I went to a 3D festival last summer at the Egyptian Theater in Hollywood and caught a few films. Although I have fond memories of the Three Stooges in 3D, this time I was disappointed. It seemed to me that the better the movie, the more distracting the process was to it. Specifically “Kiss Me Kate”, a very underrated MGM musical version of the Cole Porter show, was utterly not in need of a “third dimension”. I felt myself wanting, after the film, to get my hands on a nice DVD transfer and watch it the way it was meant to be watched.

In my home–the virtual cinemateque–on my fifty incher.

But it led me to think about 3D and here’s where I got to.

Movies are naturally in 3D. Without the glasses.

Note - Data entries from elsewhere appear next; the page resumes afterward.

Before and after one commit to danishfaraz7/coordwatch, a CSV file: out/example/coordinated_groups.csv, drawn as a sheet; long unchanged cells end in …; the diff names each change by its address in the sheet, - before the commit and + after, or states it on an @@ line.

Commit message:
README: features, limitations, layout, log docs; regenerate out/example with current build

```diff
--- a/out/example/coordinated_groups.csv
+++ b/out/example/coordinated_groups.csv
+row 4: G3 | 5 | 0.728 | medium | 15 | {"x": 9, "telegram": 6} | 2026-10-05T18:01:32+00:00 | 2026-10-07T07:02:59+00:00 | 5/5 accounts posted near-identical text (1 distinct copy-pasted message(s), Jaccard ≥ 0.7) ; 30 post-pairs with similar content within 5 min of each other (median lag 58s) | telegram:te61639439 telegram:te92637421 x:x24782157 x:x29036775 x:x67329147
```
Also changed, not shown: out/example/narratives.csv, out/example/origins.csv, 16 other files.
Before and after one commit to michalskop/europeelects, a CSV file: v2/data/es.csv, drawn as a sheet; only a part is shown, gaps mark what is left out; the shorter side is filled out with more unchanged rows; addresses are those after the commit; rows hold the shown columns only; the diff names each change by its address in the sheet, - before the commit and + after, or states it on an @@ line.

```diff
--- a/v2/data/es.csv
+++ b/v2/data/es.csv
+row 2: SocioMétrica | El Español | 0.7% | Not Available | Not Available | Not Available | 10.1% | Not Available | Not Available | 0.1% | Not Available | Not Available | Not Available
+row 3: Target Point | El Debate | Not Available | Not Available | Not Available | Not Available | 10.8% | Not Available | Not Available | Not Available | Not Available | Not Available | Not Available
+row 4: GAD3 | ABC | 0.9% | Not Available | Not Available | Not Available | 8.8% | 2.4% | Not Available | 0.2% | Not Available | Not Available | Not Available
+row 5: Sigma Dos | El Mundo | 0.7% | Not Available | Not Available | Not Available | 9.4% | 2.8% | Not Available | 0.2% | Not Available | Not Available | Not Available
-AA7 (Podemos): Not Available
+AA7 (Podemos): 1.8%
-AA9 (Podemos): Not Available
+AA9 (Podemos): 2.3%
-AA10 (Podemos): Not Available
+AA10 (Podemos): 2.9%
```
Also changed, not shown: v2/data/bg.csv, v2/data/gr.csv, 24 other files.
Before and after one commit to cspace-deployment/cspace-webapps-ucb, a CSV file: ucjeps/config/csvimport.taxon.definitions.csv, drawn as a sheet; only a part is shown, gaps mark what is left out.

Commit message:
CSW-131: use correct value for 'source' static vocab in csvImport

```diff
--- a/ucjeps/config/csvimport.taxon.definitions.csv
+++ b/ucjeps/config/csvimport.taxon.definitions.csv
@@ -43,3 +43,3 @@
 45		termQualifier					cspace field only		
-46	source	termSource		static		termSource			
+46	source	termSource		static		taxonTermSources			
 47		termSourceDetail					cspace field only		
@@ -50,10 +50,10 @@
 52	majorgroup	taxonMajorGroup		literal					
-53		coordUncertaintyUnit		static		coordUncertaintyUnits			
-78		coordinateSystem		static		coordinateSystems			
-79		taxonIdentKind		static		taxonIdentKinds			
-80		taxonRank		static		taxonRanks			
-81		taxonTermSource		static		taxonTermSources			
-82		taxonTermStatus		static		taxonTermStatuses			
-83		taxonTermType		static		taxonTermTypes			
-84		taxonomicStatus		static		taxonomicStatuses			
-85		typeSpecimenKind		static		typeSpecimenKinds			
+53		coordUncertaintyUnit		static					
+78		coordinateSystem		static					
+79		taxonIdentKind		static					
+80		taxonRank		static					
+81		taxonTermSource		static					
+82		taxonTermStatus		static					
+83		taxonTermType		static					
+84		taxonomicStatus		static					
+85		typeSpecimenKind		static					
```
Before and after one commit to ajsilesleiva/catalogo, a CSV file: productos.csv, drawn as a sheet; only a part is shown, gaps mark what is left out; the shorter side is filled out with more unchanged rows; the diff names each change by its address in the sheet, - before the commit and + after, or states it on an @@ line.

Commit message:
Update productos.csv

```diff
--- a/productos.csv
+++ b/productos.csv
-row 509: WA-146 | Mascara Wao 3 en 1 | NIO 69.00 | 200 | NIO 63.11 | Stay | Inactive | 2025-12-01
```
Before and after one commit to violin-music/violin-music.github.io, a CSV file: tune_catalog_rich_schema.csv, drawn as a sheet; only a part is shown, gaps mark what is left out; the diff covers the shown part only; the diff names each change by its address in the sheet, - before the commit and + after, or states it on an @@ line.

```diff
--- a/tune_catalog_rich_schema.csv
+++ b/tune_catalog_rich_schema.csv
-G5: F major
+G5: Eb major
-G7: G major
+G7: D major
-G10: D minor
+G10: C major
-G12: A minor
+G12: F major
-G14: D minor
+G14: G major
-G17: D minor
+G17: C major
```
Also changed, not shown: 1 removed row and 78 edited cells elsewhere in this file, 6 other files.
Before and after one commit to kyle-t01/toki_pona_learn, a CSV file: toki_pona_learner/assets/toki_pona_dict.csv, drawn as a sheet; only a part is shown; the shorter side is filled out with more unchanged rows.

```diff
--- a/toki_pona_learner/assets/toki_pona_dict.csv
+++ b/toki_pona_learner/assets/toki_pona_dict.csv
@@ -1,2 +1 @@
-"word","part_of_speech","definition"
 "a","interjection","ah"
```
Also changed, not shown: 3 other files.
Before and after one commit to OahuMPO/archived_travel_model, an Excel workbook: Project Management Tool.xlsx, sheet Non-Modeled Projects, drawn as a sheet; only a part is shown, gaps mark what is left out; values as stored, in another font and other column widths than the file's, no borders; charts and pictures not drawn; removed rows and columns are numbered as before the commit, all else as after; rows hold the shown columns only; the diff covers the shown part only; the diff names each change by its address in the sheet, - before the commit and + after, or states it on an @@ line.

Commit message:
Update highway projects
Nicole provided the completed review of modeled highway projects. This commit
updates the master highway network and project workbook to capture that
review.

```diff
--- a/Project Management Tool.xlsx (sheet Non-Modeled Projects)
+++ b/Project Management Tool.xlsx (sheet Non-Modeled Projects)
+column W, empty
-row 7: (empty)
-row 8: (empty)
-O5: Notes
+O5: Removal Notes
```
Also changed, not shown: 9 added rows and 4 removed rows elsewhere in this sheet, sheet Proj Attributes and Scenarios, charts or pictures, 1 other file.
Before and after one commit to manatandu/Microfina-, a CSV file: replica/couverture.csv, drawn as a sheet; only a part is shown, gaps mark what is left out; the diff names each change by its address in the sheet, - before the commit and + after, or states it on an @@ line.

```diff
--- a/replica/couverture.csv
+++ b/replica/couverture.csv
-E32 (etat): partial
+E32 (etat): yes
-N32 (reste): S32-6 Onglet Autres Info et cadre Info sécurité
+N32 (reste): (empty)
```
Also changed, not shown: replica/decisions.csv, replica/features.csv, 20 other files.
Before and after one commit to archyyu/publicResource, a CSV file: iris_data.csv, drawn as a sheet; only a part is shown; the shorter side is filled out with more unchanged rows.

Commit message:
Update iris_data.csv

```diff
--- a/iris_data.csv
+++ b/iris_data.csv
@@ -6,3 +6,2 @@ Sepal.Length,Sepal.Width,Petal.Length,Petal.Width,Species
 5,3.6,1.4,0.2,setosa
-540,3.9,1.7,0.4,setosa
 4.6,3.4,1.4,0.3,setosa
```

When we watch film, we assume a third dimension. Our brain adapts to the reality of the image–implying the depth rather than noticing the lack of it.

And that, in a nutshell, is why 3D always stayed a gimmick rather than becoming a neccessity that filled a void. Nobody had ever watched movies and lamented the lack of a third dimension. Indeed if 3D had never been invented, it wouldn’t have been missed. (Not that it was terribly missed after it was invented.) Though its fun to see a 3D film now and then, I never find myself watching a “flat” movie and wishing it had been shot in 3D. Frankly, I’m relieved to take the glasses off. I always pretend I’m going to save them. I never do.

The movie industry, in its charmingly panicked state of disarray, has once again seized on a gimmick to guarantee that theatrical exhibition of movies will remain a going thing. The theories as to why it failed in the past–for instance, that the movies that were shot in the process simply weren’t good enough–don’t really hold water. (There was a New York Times piece that rehashed a lot of this in the past few weeks.) Indeed, the best of the third dimensional movies–Hitchcock’s “Dial M For Murder”–wasn’t even released using the process. As if the studios saw the writing on the wall and realized that with a good story and Grace Kelly, you didn’t need to work so hard to add a little depth.

The last 3D phase lasted about three years (not quite, given the glut of films that were shot in the process but released flat). How long will the new phase last? Given that our attention spans are seriously shorter, I can’t imagine more than a year. A few films will be done in 3D. The ones that will work best will be for kids. The glasses will still cause headaches. This time the headaches will lead to pile of lawsuits. End of the return of 3D.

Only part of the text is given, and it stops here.